Volume 2016, Article ID 9345495, 13 pages
Research Article

Thrombin Cleavage of Osteopontin Modulates Its Activities in Human Cells In Vitro and Mouse Experimental Autoimmune Encephalomyelitis In Vivo

1Department of Health Sciences and Interdisciplinary Research Center of Autoimmune Diseases (IRCAD), “A. Avogadro” University of Piemonte Orientale (UPO), 28100 Novara, Italy
2Department of Drug Science and Technology, University of Torino, 10125 Torino, Italy
3Biocenter, Division for Experimental Pathophysiology and Immunology, Laboratory of Autoimmunity, Medical University of Innsbruck, 6020 Innsbruck, Austria
4Department of Translational Medicine, Neurology Unit, “A. Avogadro” UPO, 28100 Novara, Italy

Received 20 May 2016; Accepted 8 June 2016

Academic Editor: Yao Yao

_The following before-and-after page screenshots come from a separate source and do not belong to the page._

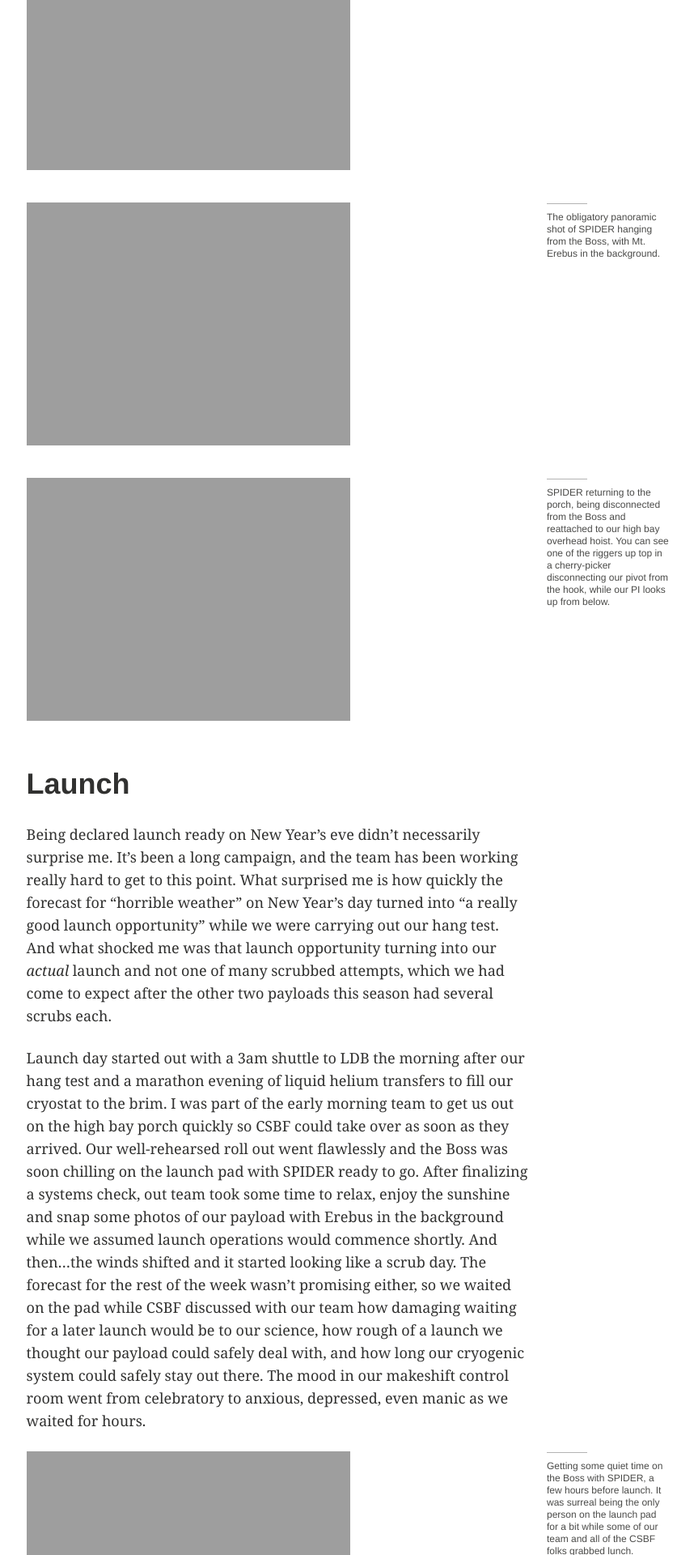
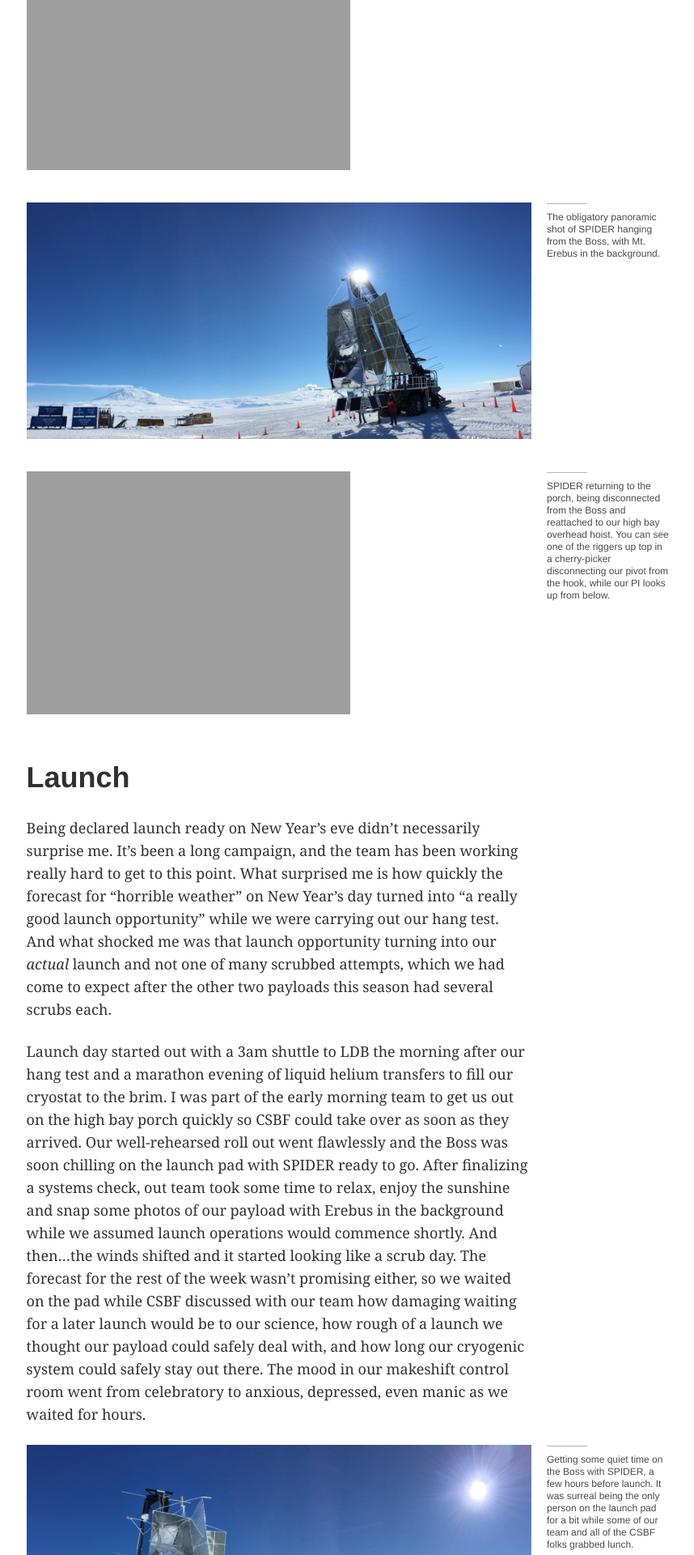
Before and after one commit to zkermish/zkermish.github.io, a Jekyll site: the page built from _posts/articles/2015-01-01-launch.md, in a window 1280 px wide. Shown: the part 2394-4314 px from the top of the page at 81% size, without its empty margins (249-1107 px from the left). Built offline with Jekyll 4.4.1, drawn with Linux system fonts in a browser that asks for light colours.

Commit message:
Fixed highres links

```diff
--- a/_posts/articles/2015-01-01-launch.md
+++ b/_posts/articles/2015-01-01-launch.md
@@ -20,17 +20,17 @@ New year's eve started out with an opportunity for our hang test. As has become
 As mentioned in an earlier post, compatibility is when we hook up to the launch vehicle and drive a bit away from the high bay building so NASA's CSBF folks can hook up all their systems and test radio communication links while our team goes through a practice launch on our end. The riggers also work out the mechanical details of attaching to our payload and weigh us in to determine the appropriate amount of ballast to fly with. It ends up being a long day, since there are many systems to check, many procedures to carefully go through, and usually, many hiccups that need to be worked through to ensure a smooth launch day. If all goes well, the payload gets deemed 'launch ready' and the science team goes back to taking care of whatever last minute changes need to happen and waiting for a launch opportunity. SPIDER's hang test day was remarkably straightforward. We worked hard in the days before to prepare everything and make sure our procedures were outlined in detail, so aside from a vacuum pump starting to freak out in the cold Antarctic weather, everything went as planned and we were launch ready at the end of the day.
 
 <figure>
-        <a href="{{ site.url }}/images/hang_test_pickup.jpg"><img src="{{ site.url }}/images/highres/hang_test_pickup.jpg"></a>
+        <a href="{{ site.url }}/images/highres/hang_test_pickup.jpg"><img src="{{ site.url }}/images/hang_test_pickup.jpg"></a>
         <figcaption>Getting picked up on the highbay porch by the Boss for our hang test. </figcaption>
 </figure>
 
 <figure>
-        <a href="{{ site.url }}/images/hang_test_pano.jpg"><img src="{{ site.url }}/images/highres/hang_test_pano.jpg"></a>
+        <a href="{{ site.url }}/images/highres/hang_test_pano.jpg"><img src="{{ site.url }}/images/hang_test_pano.jpg"></a>
         <figcaption>The obligatory panoramic shot of SPIDER hanging from the Boss, with Mt. Erebus in the background.</figcaption>
 </figure>
 
 <figure>
-        <a href="{{ site.url }}/images/hang_test_return.jpg"><img src="{{ site.url }}/images/highres/hang_test_return.jpg"></a>
+        <a href="{{ site.url }}/images/highres/hang_test_return.jpg"><img src="{{ site.url }}/images/hang_test_return.jpg"></a>
         <figcaption>SPIDER returning to the porch, being disconnected from the Boss and reattached to our high bay overhead hoist. You can see one of the riggers up top in a cherry-picker disconnecting our pivot from the hook, while our PI looks up from below. </figcaption>
 </figure>
 
@@ -41,7 +41,7 @@ Being declared launch ready on New Year's eve didn't necessarily surprise me. It
 Launch day started out with a 3am shuttle to LDB the morning after our hang test and a marathon evening of liquid helium transfers to fill our cryostat to the brim. I was part of the early morning team to get us out on the high bay porch quickly so CSBF could take over as soon as they arrived. Our well-rehearsed roll out went flawlessly and the Boss was soon chilling on the launch pad with SPIDER ready to go. After finalizing a systems check, out team took some time to relax, enjoy the sunshine and snap some photos of our payload with Erebus in the background while we assumed launch operations would commence shortly. And then...the winds shifted and it started looking like a scrub day. The forecast for the rest of the week wasn't promising either, so we waited on the pad while CSBF discussed with our team how damaging waiting for a later launch would be to our science, how rough of a launch we thought our payload could safely deal with, and how long our cryogenic system could safely stay out there. The mood in our makeshift control room went from celebratory to anxious, depressed, even manic as we waited for hours.
 
 <figure>
-        <a href="{{ site.url }}/images/zk-spider-pad-pano.jpg"><img src="{{ site.url }}/images/highres/zk-spider-pad-pano.jpg"></a>
+        <a href="{{ site.url }}/images/highres/zk-spider-pad-pano.jpg"><img src="{{ site.url }}/images/zk-spider-pad-pano.jpg"></a>
         <figcaption>Getting some quiet time on the Boss with SPIDER, a few hours before launch. It was surreal being the only person on the launch pad for a bit while some of our team and all of the CSBF folks grabbed lunch.</figcaption>
 </figure>
 
@@ -50,7 +50,7 @@ Some of the ballooning vets remained even-keeled as the day evolved, but most of
 By the time we had all come to terms with what we thought was the inevitable scrub day and slowly started preparing the highbay for the payload to return...the winds shifted again, and all of a sudden the balloon was taken out of its box and we were go for launch! Once the CSBF team started inflating the balloon, the overwhelming wave of relief, excitement, and pure adrenalin rushed over the entire team. While they can still scrub a launch at that point, once the balloon is out and inflated, there's a lot more resistance to turn back. At that point, I pulled up a folding chair from the neighboring COSI highbay and sat down with one of their team for a good view of the launch. The science teams job was done for now, and there was nothing to do but sit back, enjoy the sun and the view, and jump up and down with the unique combination of excitement about the remarkable instrument we were about to launch into the stratosphere and fear it might get destroyed at the instant of launch.
 
 <figure>
-        <a href="{{ site.url }}/images/spider_launch.jpg"><img src="{{ site.url }}/images/highres/spider_launch.jpg"></a>
+        <a href="{{ site.url }}/images/highres/spider_launch.jpg"><img src="{{ site.url }}/images/spider_launch.jpg"></a>
         <figcaption>Seconds after launch. </figcaption>
 </figure>
 
@@ -60,25 +60,25 @@ Here's a video of the launch taken by former Princeton graudate student (now Pri
 
 
 <figure>
-        <a href="{{ site.url }}/images/sasha_hug.jpg"><img src="{{ site.url }}/images/highres/sasha_hug.jpg"></a>
+        <a href="{{ site.url }}/images/highres/sasha_hug.jpg"><img src="{{ site.url }}/images/sasha_hug.jpg"></a>
         <figcaption>One of the Princeton graduate students, Sasha Rahlin, couldn't contain her excitement and ran around hugging everyone outside observing the launch.</figcaption>
 </figure>
 
 The launch seemed a bit rougher than what would be ideal, but there wasn't any visible damage to the payload as it took flight. We all ran back into the highbay to verify all systems were still functioning and that the rough launch hadn't compromised anything. One by one, subsystems were turned on, tests were performed, and applause broke out when success was declared. At times, it seemed to good too be true; none of us expected the initial systems check to be so successful and work nearly 'out of the box.'
 
 <figure>
-        <a href="{{ site.url }}/images/command.jpg"><img src="{{ site.url }}/images/highres/command.jpg"></a>
+        <a href="{{ site.url }}/images/highres/command.jpg"><img src="{{ site.url }}/images/command.jpg"></a>
         <figcaption>Our command center back inside the highbay with everyone anxiously monitoring the various subsystems (and trying with difficulty to post status updates to Facebook if their subsystem checked out or couldn't yet be tested!)</figcaption>
 </figure>
 
 <figure>
-        <a href="{{ site.url }}/images/jamil_elmove.jpg"><img src="{{ site.url }}/images/highres/jamil_elmove.jpg"></a>
+        <a href="{{ site.url }}/images/highres/jamil_elmove.jpg"><img src="{{ site.url }}/images/jamil_elmove.jpg"></a>
         <figcaption> Jamil Shariff, one of the University of Toronto graduate students, pointing out our first move in elevation after launch. This was one of the first of many moments that received a roaring round of applause from all of us in the highbay as each subsystem came online and seemed to be functioning perfectly.</figcaption>
 </figure>
 
 Of course, there's still a lot of work over the next few days for the SPIDER team to ensure a successful flight, and even more work over the next year to understand the remarkable data we hope to collect, but I have faith this team can do it. I'm incredibly proud of everything we've accomplished together, and honored to be a part the team. Right now, we're all an interesting amalgam of exhausted, thrilled, and wired by caffeine, as we watch the balloon disappear from view. I can't think of a better way to ring in the New Year. Happy New Year!
 
 <figure>
-        <a href="{{ site.url }}/images/at_float.jpg"><img src="{{ site.url }}/images/highres/at_float.jpg"></a>
+        <a href="{{ site.url }}/images/highres/at_float.jpg"><img src="{{ site.url }}/images/at_float.jpg"></a>
         <figcaption>The balloon carrying SPIDER, now a barely visible white teardrop right-of-center in this photo, high above the clouds at 36 km altitude.</figcaption>
 </figure>
```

Copyright © 2016 Elena Boggio et al. This is an open access article distributed under the Creative Commons Attribution License, which permits unrestricted use, distribution, and reproduction in any medium, provided the original work is properly cited.


Osteopontin is a proinflammatory cytokine and plays a pathogenetic role in multiple sclerosis and its animal model, experimental autoimmune encephalomyelitis (EAE), by recruiting autoreactive T cells into the central nervous system. Osteopontin functions are modulated by thrombin cleavage generating N- and C-terminal fragment, whose individual roles are only partly known. Published data are difficult to compare since they have been obtained with heterogeneous approaches. Interestingly, thrombin cleavage of osteopontin unmasks a cryptic domain of interaction with α4β1 integrin that is the main adhesion molecule involved in lymphocyte transmigration to the brain and is the target for natalizumab, the most potent drug preventing relapses. We produced recombinant osteopontin and its N- and C-terminal fragments in an eukaryotic system in order to allow their posttranslational modifications. We investigated, in vitro, their effect on human cells and in vivo in EAE. We found that the osteopontin cleavage plays a key role in the function of this cytokine and that the two fragments exert distinct effects both in vitro and in vivo. These findings suggest that drugs targeting each fragment may be used to fine-tune the pathological effects of osteopontin in several diseases.